## What you will do
Select the lines below containing the word "html".

## Study material
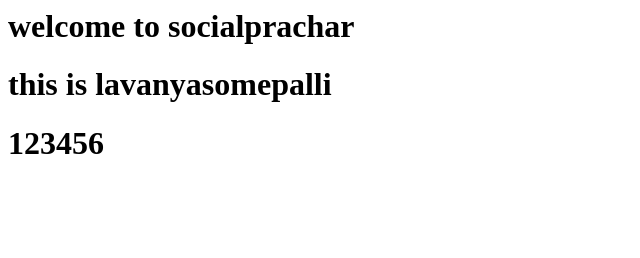
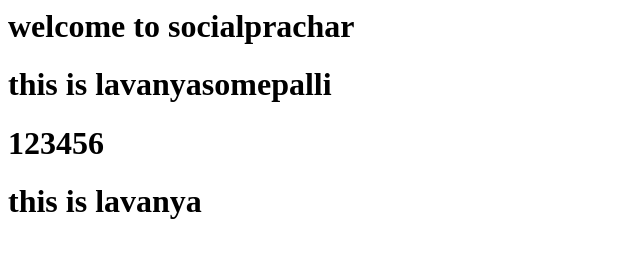
Before and after one commit to lavanyasomepalli/jenkins-with-docker, a plain HTML site: page index.html in a window 1280 px wide. Shown: the whole page, without its empty margins (0-640 px from the left). Drawn offline with Linux system fonts and the light colour scheme.

Commit message:
Update index.html

```diff
--- a/index.html
+++ b/index.html
@@ -1,3 +1,4 @@
 <h1>welcome to socialprachar </h1>
 <h1>this is lavanyasomepalli </h1>
 <h1> 123456</h1>
+<h1>this is lavanya </h1>
```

## Result
Before and after one commit to lavanyasomepalli/jenkins-with-docker, a plain HTML site: page index.html in a window 1280 px wide. Shown: the whole page, without its empty margins (0-640 px from the left). Drawn offline with Linux system fonts and the light colour scheme.
Update index.html
--- a/index.html
+++ b/index.html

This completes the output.